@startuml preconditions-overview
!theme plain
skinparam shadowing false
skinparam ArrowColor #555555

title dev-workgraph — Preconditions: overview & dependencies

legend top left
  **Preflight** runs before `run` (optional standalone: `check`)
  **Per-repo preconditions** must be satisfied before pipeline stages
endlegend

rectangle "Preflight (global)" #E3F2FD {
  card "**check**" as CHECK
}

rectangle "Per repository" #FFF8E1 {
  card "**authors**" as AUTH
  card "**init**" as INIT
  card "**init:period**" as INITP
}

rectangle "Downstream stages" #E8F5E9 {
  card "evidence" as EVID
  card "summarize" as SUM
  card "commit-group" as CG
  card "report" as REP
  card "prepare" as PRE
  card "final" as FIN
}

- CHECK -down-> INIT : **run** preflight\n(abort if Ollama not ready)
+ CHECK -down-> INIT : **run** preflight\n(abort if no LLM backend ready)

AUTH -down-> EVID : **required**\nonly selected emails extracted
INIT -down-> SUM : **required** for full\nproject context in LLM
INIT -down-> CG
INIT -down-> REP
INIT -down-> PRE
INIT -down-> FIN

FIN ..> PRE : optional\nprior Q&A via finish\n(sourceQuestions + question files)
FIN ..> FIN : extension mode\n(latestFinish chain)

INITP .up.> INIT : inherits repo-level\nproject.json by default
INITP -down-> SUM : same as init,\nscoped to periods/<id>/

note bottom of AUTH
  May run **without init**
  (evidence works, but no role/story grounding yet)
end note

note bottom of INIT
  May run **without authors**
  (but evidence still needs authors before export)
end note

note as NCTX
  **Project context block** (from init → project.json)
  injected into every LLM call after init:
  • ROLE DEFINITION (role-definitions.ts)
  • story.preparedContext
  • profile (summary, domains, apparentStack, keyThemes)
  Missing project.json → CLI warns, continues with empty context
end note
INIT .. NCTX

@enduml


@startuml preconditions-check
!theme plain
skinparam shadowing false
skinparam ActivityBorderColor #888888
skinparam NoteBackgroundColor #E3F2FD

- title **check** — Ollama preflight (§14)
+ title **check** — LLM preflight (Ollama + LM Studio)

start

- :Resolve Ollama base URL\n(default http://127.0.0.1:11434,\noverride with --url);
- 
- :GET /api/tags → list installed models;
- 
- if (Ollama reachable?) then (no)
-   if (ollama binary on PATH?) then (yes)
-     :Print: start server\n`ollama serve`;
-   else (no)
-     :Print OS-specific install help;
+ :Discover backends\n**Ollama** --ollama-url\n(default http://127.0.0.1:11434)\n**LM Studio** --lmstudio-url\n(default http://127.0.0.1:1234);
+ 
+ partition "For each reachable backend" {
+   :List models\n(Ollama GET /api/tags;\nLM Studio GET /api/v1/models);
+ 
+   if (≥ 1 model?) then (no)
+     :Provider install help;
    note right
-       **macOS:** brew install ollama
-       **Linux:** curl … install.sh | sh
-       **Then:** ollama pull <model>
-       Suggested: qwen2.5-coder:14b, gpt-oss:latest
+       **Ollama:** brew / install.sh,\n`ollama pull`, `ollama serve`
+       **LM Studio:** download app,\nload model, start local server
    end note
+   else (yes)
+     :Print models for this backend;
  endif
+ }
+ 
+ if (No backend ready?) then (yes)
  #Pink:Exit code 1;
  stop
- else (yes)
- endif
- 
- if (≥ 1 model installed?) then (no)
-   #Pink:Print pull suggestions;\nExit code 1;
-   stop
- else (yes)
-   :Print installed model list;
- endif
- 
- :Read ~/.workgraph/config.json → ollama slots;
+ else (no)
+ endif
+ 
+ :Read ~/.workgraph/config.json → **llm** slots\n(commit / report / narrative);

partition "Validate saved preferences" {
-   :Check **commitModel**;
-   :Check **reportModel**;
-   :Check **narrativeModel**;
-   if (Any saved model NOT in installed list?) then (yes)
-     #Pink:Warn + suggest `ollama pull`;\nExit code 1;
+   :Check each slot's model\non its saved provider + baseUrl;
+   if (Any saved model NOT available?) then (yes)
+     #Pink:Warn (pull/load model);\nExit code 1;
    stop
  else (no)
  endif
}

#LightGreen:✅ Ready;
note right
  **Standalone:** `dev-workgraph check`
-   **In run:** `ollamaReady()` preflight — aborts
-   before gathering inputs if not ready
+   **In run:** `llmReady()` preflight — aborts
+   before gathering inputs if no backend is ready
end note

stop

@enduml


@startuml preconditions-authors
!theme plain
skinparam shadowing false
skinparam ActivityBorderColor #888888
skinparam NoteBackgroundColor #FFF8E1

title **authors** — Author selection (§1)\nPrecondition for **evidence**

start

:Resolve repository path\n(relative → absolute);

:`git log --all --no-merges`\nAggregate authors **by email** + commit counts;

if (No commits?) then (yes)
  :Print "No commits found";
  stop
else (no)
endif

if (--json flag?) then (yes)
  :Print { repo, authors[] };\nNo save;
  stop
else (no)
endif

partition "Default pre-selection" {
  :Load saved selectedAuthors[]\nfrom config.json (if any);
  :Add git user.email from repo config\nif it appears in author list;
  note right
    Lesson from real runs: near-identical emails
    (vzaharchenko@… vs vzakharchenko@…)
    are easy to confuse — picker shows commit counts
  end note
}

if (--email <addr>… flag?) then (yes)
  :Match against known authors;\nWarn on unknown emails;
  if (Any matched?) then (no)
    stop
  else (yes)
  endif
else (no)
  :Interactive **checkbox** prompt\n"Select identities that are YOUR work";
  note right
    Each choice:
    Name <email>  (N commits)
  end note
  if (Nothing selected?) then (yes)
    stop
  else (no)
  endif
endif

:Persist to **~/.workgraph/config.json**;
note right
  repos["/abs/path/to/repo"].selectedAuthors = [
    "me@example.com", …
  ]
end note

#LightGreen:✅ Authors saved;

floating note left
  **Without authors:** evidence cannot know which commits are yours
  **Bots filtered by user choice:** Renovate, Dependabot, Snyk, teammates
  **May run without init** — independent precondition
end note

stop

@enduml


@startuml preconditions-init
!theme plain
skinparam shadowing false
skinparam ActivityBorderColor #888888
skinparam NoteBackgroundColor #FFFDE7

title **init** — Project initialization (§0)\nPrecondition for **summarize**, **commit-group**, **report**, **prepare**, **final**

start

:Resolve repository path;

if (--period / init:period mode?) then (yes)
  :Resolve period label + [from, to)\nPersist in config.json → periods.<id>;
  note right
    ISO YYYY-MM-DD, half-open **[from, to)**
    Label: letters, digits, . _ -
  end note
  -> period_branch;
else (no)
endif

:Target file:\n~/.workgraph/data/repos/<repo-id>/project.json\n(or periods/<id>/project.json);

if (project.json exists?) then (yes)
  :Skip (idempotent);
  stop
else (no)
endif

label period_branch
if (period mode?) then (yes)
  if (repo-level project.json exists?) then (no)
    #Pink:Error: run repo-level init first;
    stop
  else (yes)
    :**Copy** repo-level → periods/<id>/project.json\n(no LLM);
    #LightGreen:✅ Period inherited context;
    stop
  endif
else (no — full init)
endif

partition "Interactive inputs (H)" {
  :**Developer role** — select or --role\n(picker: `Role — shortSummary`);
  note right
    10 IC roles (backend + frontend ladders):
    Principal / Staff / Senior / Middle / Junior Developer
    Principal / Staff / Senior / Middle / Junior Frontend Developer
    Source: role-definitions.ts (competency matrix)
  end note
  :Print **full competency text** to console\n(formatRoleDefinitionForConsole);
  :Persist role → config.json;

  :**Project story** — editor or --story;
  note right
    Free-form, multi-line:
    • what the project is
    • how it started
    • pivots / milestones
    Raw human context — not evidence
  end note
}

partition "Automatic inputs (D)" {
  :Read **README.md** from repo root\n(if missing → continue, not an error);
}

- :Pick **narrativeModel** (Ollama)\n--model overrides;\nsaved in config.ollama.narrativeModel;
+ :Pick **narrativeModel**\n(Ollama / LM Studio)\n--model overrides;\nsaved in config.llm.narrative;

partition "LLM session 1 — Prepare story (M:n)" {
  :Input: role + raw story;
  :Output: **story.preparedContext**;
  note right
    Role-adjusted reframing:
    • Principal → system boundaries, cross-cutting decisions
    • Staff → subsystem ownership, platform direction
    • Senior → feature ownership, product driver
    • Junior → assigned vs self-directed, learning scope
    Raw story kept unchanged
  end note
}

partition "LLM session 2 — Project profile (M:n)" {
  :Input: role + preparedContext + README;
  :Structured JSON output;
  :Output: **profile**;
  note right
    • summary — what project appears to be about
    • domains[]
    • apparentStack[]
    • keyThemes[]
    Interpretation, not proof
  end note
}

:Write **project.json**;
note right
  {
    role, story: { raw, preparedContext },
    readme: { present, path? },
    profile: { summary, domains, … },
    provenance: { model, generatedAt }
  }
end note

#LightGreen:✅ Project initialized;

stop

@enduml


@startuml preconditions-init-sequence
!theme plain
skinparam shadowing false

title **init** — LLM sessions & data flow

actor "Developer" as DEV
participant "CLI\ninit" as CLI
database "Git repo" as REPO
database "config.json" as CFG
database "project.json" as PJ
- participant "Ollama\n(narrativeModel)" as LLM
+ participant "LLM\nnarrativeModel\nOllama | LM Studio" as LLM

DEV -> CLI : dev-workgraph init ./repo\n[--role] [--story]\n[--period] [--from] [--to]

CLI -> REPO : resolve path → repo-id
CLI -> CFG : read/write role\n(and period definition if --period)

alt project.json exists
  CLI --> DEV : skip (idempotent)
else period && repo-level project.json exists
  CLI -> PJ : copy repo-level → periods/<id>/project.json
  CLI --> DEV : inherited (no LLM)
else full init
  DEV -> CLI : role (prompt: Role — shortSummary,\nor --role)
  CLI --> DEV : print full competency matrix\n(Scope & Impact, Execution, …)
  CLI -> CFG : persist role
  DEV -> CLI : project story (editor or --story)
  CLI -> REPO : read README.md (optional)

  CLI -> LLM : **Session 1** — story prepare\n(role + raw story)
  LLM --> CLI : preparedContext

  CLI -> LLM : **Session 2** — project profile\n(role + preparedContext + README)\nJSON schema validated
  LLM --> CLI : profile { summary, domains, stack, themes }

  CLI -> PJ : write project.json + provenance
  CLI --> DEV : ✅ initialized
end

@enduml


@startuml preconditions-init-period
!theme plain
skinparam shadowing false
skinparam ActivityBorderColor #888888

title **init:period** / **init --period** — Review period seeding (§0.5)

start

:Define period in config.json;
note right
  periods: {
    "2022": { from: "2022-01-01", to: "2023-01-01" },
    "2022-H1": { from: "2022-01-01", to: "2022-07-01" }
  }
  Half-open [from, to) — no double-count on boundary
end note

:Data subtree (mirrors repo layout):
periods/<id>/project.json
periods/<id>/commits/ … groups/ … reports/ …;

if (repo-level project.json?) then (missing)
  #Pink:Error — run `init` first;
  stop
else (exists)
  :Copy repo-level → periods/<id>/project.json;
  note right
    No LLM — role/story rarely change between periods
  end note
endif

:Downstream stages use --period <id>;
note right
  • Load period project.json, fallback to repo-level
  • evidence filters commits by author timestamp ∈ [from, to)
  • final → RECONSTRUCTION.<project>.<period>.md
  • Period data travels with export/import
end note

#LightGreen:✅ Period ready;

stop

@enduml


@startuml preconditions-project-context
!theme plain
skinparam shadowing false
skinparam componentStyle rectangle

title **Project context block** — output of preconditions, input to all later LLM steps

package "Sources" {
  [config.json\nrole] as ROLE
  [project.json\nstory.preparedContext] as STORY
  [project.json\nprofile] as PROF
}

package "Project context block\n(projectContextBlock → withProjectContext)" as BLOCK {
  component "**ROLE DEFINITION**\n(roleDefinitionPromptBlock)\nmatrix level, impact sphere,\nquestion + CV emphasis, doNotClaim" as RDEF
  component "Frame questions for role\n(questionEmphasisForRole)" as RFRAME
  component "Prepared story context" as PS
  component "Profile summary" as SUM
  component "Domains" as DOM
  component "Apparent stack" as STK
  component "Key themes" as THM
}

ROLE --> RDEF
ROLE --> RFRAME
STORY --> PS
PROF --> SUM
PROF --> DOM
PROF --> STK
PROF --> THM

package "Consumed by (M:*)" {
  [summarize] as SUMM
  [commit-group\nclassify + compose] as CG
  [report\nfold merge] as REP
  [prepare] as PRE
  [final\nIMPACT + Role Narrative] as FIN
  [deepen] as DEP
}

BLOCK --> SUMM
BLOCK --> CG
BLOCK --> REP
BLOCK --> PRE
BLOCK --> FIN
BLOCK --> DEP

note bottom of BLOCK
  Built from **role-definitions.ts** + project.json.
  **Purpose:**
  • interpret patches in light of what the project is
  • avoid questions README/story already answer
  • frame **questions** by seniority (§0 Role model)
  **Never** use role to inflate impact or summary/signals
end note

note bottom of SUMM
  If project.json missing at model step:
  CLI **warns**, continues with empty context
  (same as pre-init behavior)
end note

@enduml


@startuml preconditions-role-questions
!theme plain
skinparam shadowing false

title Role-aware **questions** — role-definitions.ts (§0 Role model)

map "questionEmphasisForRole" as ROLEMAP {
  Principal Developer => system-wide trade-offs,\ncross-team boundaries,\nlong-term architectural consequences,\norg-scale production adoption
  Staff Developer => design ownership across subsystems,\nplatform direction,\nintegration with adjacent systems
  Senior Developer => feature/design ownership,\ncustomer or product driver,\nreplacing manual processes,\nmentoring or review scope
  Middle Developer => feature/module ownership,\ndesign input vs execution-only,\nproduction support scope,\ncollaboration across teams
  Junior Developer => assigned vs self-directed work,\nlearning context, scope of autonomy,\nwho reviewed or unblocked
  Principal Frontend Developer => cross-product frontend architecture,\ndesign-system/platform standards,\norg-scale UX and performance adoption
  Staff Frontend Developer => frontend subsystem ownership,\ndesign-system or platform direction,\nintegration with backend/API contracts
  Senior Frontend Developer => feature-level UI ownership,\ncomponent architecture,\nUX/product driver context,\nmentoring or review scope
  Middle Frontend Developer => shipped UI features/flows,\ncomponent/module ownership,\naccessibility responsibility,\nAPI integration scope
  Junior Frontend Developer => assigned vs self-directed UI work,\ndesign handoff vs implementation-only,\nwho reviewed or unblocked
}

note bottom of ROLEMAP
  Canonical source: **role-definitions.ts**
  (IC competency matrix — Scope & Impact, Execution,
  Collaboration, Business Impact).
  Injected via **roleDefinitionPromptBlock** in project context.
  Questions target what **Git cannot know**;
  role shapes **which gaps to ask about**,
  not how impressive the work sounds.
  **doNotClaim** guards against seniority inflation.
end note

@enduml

────

Word for word, quote the lines of the material from the first line through the line with "AUTH -down-> EVID", both ends included.

@startuml preconditions-overview
!theme plain
skinparam shadowing false
skinparam ArrowColor #555555

title dev-workgraph — Preconditions: overview & dependencies

legend top left
  **Preflight** runs before `run` (optional standalone: `check`)
  **Per-repo preconditions** must be satisfied before pipeline stages
endlegend

rectangle "Preflight (global)" #E3F2FD {
  card "**check**" as CHECK
}

rectangle "Per repository" #FFF8E1 {
  card "**authors**" as AUTH
  card "**init**" as INIT
  card "**init:period**" as INITP
}

rectangle "Downstream stages" #E8F5E9 {
  card "evidence" as EVID
  card "summarize" as SUM
  card "commit-group" as CG
  card "report" as REP
  card "prepare" as PRE
  card "final" as FIN
}

- CHECK -down-> INIT : **run** preflight\n(abort if Ollama not ready)
+ CHECK -down-> INIT : **run** preflight\n(abort if no LLM backend ready)

AUTH -down-> EVID : **required**\nonly selected emails extracted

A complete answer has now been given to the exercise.